As a 30-year road warrior, I’ve learned some security truths that seem wrong, but must be accepted if you really want to understand the threats you face.

Written by Roger A. Grimes06 Dec. 17 00:30

How to convince the CFO of the budgetary security need

It had been custom for organizations to think of cyber security in terms of an information technology (IT) problem best left to IT people to address and fix. However, as more prolific breaches were publicized exposing a variety of sensitive personal, financial, and intellectual property-related data, it became clear that this was a rather myopic view in today’s increasingly interconnected world.

Written by Brian Contos10 Feb. 16 05:08

AT&T: The CIO security checklist

In the age of big data, bring-your-own-devices and internet-connected supply chains, cybercrime is big business; and cyber security has never been higher on the C-suite agenda. Here are three steps CIOs can take in this environment.

Written by Vanessa Lew26 Nov. 14 04:00

Everything you know about enterprise security is wrong

Whether you're talking about your network, your company's building or your home, a perimeter approach to security is no longer adequate.

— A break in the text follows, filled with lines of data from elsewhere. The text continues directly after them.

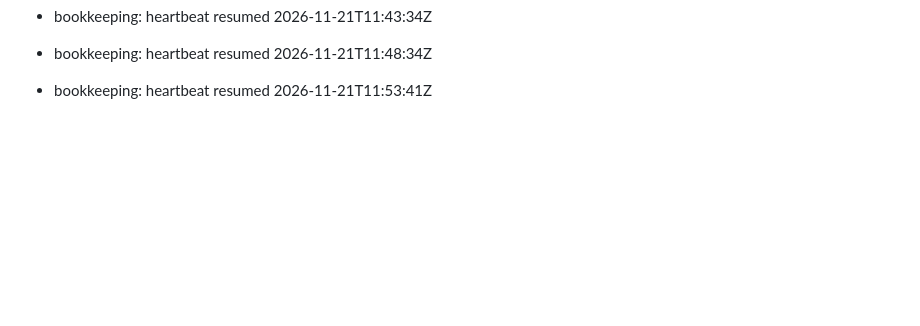
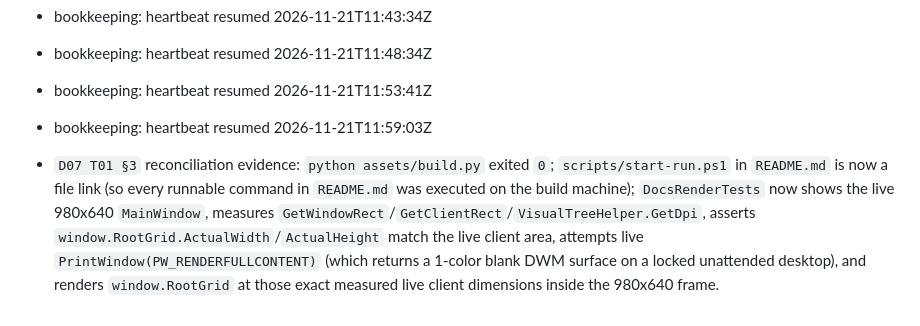
Before and after one commit to rizonesoft/Berth, a Markdown page: docs/phase-runs/2026-11-21-phase-7.md, the part around the change. Rendered like a GitHub page; blank space fills up the shorter version.

```diff
--- a/docs/phase-runs/2026-11-21-phase-7.md
+++ b/docs/phase-runs/2026-11-21-phase-7.md
@@ -55,3 +55,7 @@
 - bookkeeping: heartbeat resumed 2026-11-21T11:48:34Z
 
 - bookkeeping: heartbeat resumed 2026-11-21T11:53:41Z
+
+- bookkeeping: heartbeat resumed 2026-11-21T11:59:03Z
+
+- `D07 T01 §3` reconciliation evidence: `python assets/build.py` exited `0`; `scripts/start-run.ps1` in `README.md` is now a file link (so every runnable command in `README.md` was executed on the build machine); `DocsRenderTests` now shows the live 980x640 `MainWindow`, measures `GetWindowRect`/`GetClientRect`/`VisualTreeHelper.GetDpi`, asserts `window.RootGrid.ActualWidth`/`ActualHeight` match the live client area, attempts live `PrintWindow(PW_RENDERFULLCONTENT)` (which returns a 1-color blank DWM surface on a locked unattended desktop), and renders `window.RootGrid` at those exact measured live client dimensions inside the 980x640 frame.
```
Also changed, not shown: README.md (+1 -1 lines), todo/07-release/TODO-01-packaging.md (+1 -1 lines), docs/images/main-window-dark.png, docs/images/main-window-light.png, 2 other files.
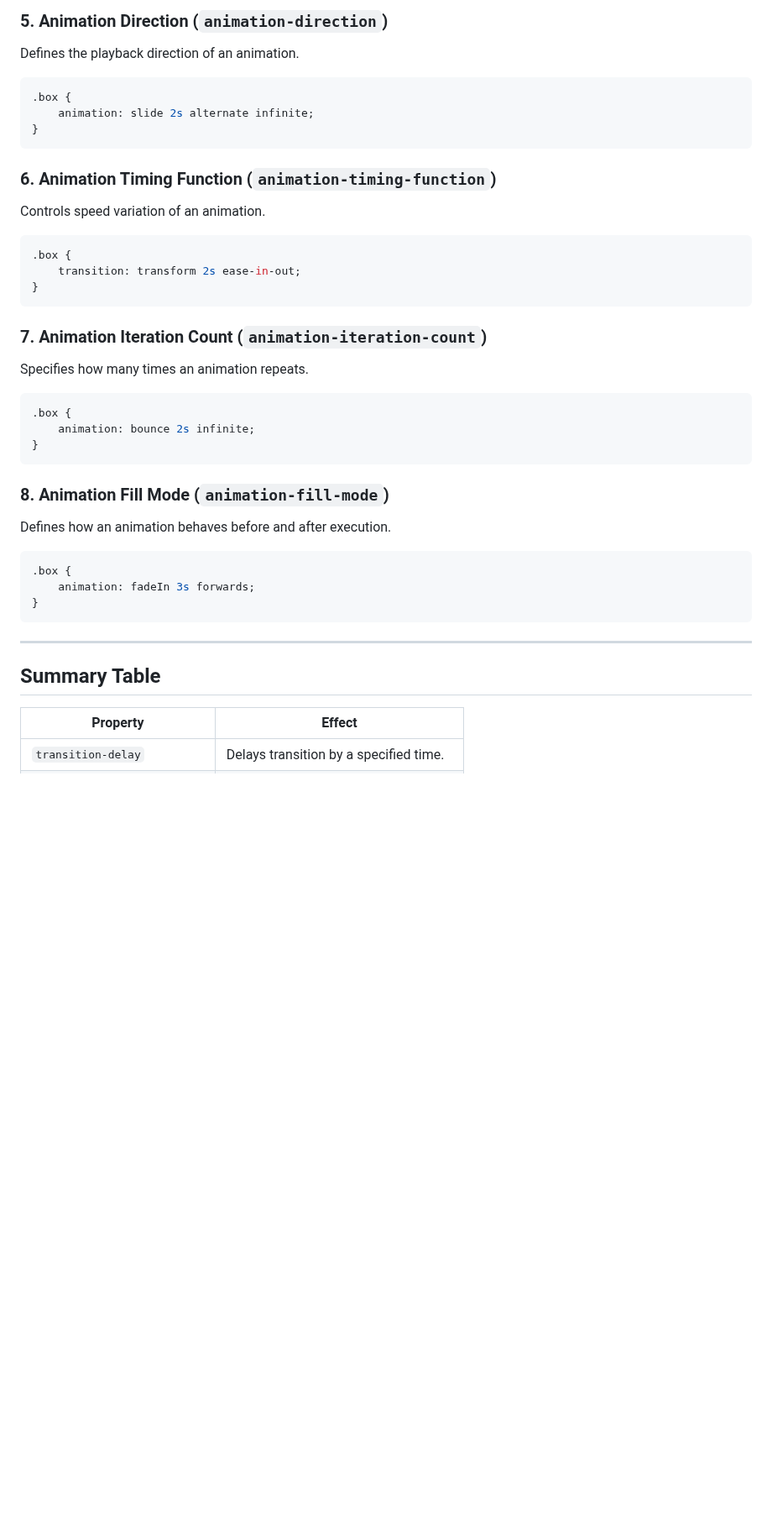
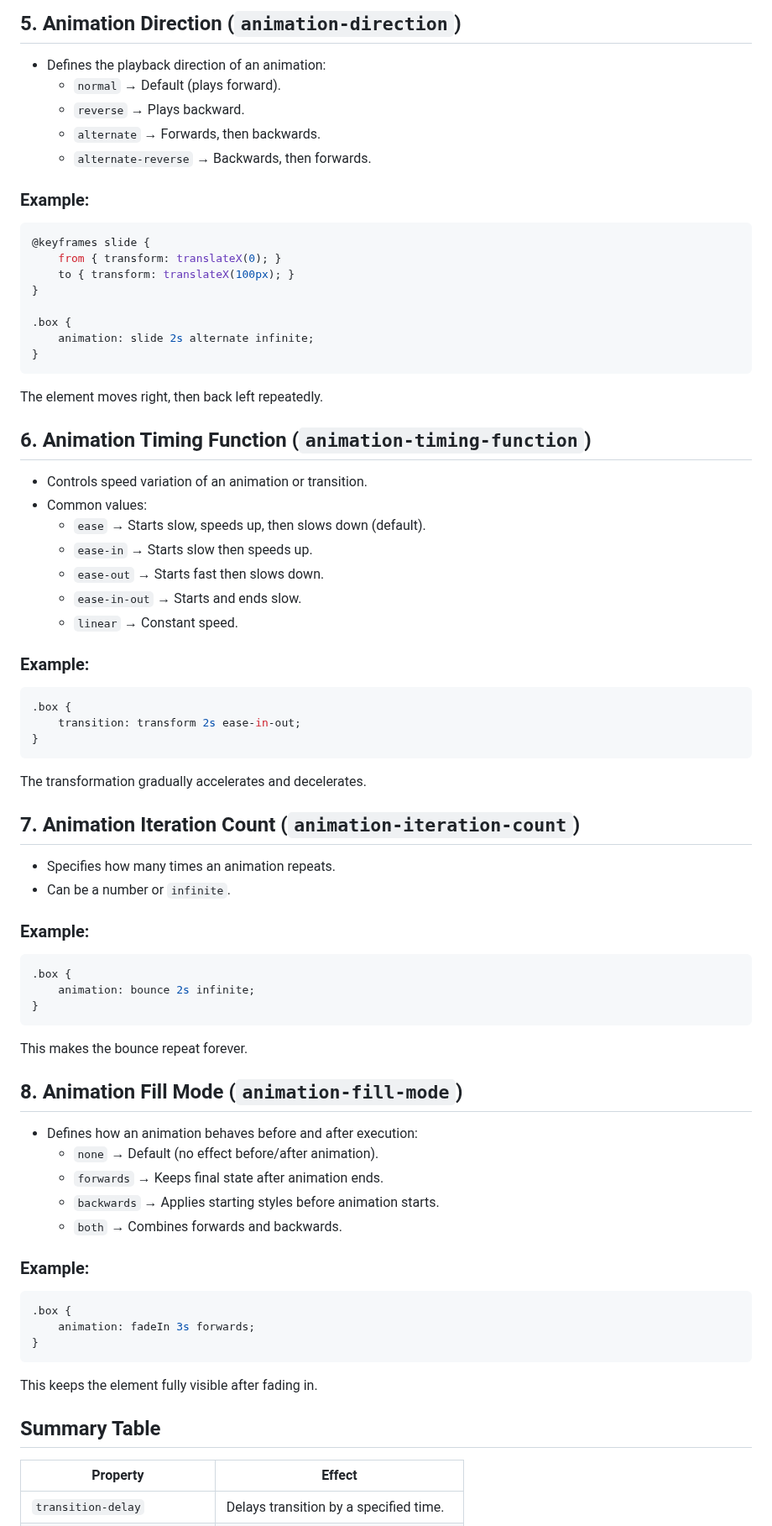
Before and after one commit to annwanjiku/animationsIncss, a Markdown page: README.md, the part around one of its changes. Shown at 84% size. GitHub-like rendering; blank space fills up the shorter version.

````diff
--- a/README.md
+++ b/README.md
@@ -122,44 +143,69 @@ Controls how long an animation takes.
 
-### 5. Animation Direction (`animation-direction`)
-Defines the playback direction of an animation.
+## 5. Animation Direction (`animation-direction`)
+- Defines the playback direction of an animation:
+  - `normal` → Default (plays forward).
+  - `reverse` → Plays backward.
+  - `alternate` → Forwards, then backwards.
+  - `alternate-reverse` → Backwards, then forwards.
 
+### Example:
 ```css
+@keyframes slide {
+    from { transform: translateX(0); }
+    to { transform: translateX(100px); }
+}
+
 .box {
     animation: slide 2s alternate infinite;
 }
 ```
+The element moves right, then back left repeatedly.
 
-### 6. Animation Timing Function (`animation-timing-function`)
-Controls speed variation of an animation.
+## 6. Animation Timing Function (`animation-timing-function`)
+- Controls speed variation of an animation or transition.
+- Common values:
+  - `ease` → Starts slow, speeds up, then slows down (default).
+  - `ease-in` → Starts slow then speeds up.
+  - `ease-out` → Starts fast then slows down.
+  - `ease-in-out` → Starts and ends slow.
+  - `linear` → Constant speed.
 
+### Example:
 ```css
 .box {
     transition: transform 2s ease-in-out;
 }
 ```
+The transformation gradually accelerates and decelerates.
 
-### 7. Animation Iteration Count (`animation-iteration-count`)
-Specifies how many times an animation repeats.
+## 7. Animation Iteration Count (`animation-iteration-count`)
+- Specifies how many times an animation repeats.
+- Can be a number or `infinite`.
 
+### Example:
 ```css
 .box {
     animation: bounce 2s infinite;
 }
 ```
+This makes the bounce repeat forever.
 
-### 8. Animation Fill Mode (`animation-fill-mode`)
-Defines how an animation behaves before and after execution.
+## 8. Animation Fill Mode (`animation-fill-mode`)
+- Defines how an animation behaves before and after execution:
+  - `none` → Default (no effect before/after animation).
+  - `forwards` → Keeps final state after animation ends.
+  - `backwards` → Applies starting styles before animation starts.
+  - `both` → Combines forwards and backwards.
 
+### Example:
 ```css
 .box {
     animation: fadeIn 3s forwards;
 }
 ```
-
----
+This keeps the element fully visible after fading in.
 
 ## Summary Table
-
 | Property | Effect |
 |----------|--------|
 | `transition-delay` | Delays transition by a specified time. |
````
Also changed, not shown: other parts of README.md (+31 -12 lines).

As McAfee discussed at the RSA Conference, you can't provide physical or electronic security simply by trying to prevent authorized access - you have to rethink all types to security to protect data and lives.

Written by Rob Enderle28 Feb. 14 15:24

Kenneth van Wyk: After Snowden

Restoring trust in our information systems after Edward Snowden's NSA revelations will take years -- if it can be done at all.

Written by Kenneth van Wyk09 Jan. 14 13:58

2014: Time to rethink privacy

Companies have to fully confront the privacy issues they face and rethink their policies from the bottom up.

Written by Evan Schuman31 Dec. 13 11:54

Legacy system refresh

I’ve been reading a lot recently about organisations undertaking major IT modernisation projects; ie, replacing legacy systems. Modernising a legacy environment is technologically challenging, but also culturally difficult. The changing nature of IT has and will continue to have a dramatic psychological impact on the enterprise’s greatest historical asset — its people.
Most organisations have a wide variety of applications in their portfolios. A substantial number of legacy applications were built or acquired over many years or decades. The mix is likely to include applications licensed from software vendors, along with solutions that were custom-developed by internal staff or third parties. Somewhat reflecting the various types of applications, application professionals often cluster into five dominant personas.

Written by Mary Ann Maxwell11 Aug. 08 22:00

Turning old into gold

How much do you think a business system is worth? The usual answer to this question would be the purchase price minus any depreciation. Yet in my experience that is rarely a true reflection of the value of these applications to the business. These systems are embedded in the organisation. Processes flow from them. They are instinctively utilised by employees. They are frequently adapted to specific business requirements. If they stopped working tomorrow it would create havoc in many companies. The reality is they are worth considerably more than many executives appreciate.
Yet even the name given to established business systems highlights a certain lack of appreciation towards them. The term ‘legacy applications’ implies something old fashioned, inherited or long-in-the-tooth. Unfortunately in IT there can always be a temptation to confuse the new with the better. There is a lot to be said for a robust, dependable legacy application. You know it works and you know changing from it will bring significant disruption to the business. Replacing an application can require extensive staff training and modifications to work practices while, at the back of the mind, is the uncertainty as to whether you will be any better off in the long run.

Written by Peter Hind20 Aug. 07 22:00